(Stored data entries)
BEGIN
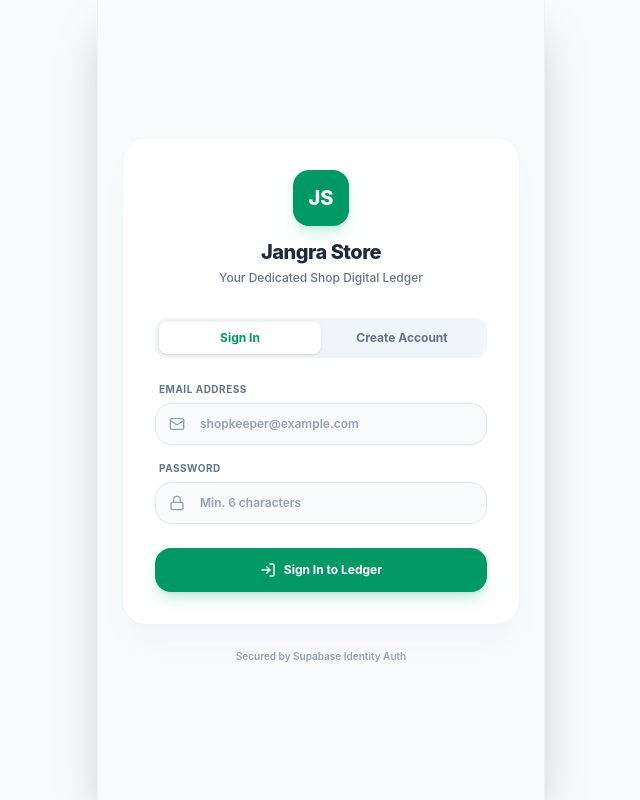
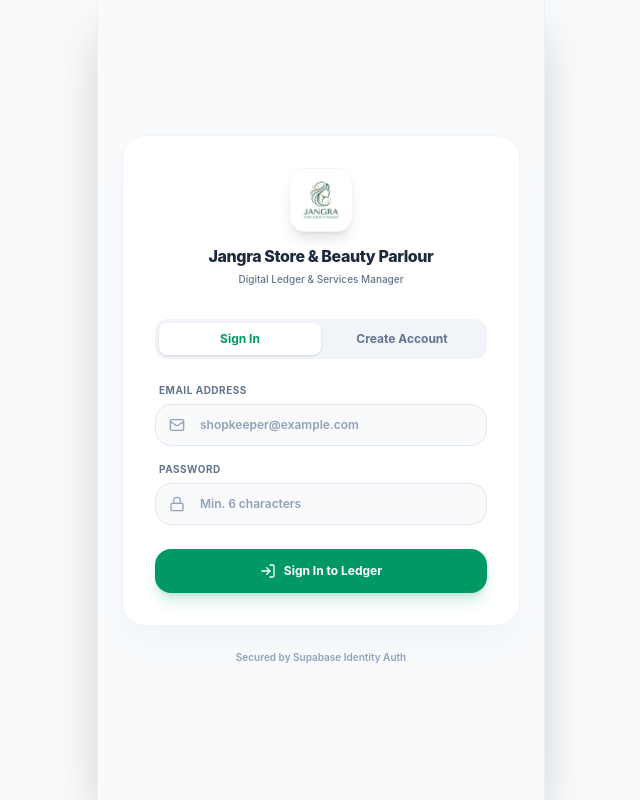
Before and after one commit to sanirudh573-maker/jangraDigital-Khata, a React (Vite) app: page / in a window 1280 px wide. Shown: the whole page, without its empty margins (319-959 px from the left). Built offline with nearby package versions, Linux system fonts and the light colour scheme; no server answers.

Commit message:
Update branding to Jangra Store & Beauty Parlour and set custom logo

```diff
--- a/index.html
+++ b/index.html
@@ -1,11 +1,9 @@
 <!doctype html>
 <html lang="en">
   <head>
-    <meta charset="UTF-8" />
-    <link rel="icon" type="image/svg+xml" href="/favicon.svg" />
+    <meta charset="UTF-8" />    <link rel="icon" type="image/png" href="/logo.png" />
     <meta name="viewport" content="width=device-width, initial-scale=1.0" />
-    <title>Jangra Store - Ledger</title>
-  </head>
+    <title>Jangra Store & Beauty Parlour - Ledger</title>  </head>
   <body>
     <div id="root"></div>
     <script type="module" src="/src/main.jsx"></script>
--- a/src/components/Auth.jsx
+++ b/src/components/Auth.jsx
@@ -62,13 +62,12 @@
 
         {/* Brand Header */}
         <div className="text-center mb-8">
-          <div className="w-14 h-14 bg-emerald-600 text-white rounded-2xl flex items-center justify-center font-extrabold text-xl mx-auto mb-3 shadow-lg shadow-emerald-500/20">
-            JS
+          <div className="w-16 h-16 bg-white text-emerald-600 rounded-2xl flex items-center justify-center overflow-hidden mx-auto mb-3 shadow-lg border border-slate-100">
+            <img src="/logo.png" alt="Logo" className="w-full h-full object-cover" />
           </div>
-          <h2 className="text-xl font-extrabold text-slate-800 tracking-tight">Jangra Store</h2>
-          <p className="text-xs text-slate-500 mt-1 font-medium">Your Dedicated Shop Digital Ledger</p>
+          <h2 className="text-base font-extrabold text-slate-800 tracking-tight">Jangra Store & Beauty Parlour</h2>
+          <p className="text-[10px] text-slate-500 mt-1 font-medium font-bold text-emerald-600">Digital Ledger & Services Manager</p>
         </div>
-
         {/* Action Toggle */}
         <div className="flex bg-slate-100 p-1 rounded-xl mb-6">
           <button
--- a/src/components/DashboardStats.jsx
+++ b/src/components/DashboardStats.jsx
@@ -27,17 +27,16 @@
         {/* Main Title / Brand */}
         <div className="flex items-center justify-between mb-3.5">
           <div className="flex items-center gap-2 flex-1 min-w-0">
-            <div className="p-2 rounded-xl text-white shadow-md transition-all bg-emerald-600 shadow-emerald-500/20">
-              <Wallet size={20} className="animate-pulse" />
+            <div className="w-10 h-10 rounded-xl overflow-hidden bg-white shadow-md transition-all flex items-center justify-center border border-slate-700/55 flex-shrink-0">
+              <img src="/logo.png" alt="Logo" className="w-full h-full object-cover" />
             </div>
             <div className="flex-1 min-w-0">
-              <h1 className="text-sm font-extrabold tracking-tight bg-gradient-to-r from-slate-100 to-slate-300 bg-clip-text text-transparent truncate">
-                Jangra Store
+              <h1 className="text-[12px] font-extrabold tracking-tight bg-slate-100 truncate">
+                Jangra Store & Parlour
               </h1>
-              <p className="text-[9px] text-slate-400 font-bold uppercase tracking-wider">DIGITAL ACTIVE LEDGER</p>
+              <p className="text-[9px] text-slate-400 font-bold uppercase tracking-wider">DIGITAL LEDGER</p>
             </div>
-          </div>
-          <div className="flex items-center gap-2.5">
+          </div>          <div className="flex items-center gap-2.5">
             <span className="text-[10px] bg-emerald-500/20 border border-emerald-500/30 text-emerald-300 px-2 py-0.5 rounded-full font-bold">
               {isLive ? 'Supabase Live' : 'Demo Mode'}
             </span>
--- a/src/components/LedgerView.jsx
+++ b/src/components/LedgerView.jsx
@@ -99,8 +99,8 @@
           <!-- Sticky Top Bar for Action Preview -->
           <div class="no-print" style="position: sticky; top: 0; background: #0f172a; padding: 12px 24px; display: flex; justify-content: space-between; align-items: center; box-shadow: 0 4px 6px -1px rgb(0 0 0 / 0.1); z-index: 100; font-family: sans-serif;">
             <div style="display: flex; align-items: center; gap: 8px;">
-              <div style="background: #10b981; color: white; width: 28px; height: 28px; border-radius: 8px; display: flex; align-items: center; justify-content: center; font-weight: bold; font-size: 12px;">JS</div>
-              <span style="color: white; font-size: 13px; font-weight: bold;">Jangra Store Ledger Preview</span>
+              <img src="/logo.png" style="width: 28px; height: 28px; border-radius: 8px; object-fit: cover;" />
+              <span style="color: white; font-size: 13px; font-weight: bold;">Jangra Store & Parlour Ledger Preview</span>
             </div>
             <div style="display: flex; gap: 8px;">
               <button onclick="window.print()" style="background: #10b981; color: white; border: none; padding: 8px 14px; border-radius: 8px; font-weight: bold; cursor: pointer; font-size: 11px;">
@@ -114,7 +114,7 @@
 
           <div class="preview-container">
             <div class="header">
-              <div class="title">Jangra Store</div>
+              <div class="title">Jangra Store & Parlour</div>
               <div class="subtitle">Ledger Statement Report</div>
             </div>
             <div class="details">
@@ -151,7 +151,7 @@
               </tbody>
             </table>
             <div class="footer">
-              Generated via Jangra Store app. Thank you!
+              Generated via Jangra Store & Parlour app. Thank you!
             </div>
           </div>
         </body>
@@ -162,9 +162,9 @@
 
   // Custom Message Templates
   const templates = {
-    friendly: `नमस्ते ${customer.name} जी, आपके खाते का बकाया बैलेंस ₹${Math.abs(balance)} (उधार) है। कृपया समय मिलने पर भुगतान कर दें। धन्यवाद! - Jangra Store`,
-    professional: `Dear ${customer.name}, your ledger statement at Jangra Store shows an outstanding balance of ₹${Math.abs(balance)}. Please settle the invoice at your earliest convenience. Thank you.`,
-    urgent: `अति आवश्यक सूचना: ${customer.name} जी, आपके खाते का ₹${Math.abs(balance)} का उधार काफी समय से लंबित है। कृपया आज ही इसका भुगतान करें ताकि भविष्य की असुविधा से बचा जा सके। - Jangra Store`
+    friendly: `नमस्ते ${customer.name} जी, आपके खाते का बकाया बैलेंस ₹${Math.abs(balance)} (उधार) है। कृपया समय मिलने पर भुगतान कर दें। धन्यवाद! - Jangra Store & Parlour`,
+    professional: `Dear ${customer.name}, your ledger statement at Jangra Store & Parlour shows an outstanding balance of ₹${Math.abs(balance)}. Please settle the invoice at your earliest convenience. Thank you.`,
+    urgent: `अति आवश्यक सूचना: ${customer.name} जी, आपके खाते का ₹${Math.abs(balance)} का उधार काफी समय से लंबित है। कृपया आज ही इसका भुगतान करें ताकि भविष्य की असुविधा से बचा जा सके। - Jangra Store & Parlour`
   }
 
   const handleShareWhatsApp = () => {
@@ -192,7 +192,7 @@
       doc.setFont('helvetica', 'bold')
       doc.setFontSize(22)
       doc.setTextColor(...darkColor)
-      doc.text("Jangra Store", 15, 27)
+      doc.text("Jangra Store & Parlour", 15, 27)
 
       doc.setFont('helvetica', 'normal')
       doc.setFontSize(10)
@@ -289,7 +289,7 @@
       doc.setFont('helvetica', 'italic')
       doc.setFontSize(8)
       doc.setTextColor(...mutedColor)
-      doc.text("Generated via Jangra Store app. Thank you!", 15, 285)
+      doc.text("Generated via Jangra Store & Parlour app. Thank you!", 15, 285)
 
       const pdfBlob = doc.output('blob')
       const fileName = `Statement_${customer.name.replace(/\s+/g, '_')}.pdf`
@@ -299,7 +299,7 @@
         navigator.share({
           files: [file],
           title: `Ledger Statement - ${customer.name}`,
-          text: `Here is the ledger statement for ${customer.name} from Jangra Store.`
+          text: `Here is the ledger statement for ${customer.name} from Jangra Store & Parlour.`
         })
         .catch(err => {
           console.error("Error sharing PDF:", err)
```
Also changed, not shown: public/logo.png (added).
END
• Task statement: The lines to return are those with the string "items" in them; copy each from the entries above.

• Your solution:
-          <div className="w-14 h-14 bg-emerald-600 text-white rounded-2xl flex items-center justify-center font-extrabold text-xl mx-auto mb-3 shadow-lg shadow-emerald-500/20">
+          <div className="w-16 h-16 bg-white text-emerald-600 rounded-2xl flex items-center justify-center overflow-hidden mx-auto mb-3 shadow-lg border border-slate-100">
         <div className="flex items-center justify-between mb-3.5">
           <div className="flex items-center gap-2 flex-1 min-w-0">
+            <div className="w-10 h-10 rounded-xl overflow-hidden bg-white shadow-md transition-all flex items-center justify-center border border-slate-700/55 flex-shrink-0">
-          <div className="flex items-center gap-2.5">
+          </div>          <div className="flex items-center gap-2.5">
           <div class="no-print" style="position: sticky; top: 0; background: #0f172a; padding: 12px 24px; display: flex; justify-content: space-between; align-items: center; box-shadow: 0 4px 6px -1px rgb(0 0 0 / 0.1); z-index: 100; font-family: sans-serif;">
             <div style="display: flex; align-items: center; gap: 8px;">
-              <div style="background: #10b981; color: white; width: 28px; height: 28px; border-radius: 8px; display: flex; align-items: center; justify-content: center; font-weight: bold; font-size: 12px;">JS</div>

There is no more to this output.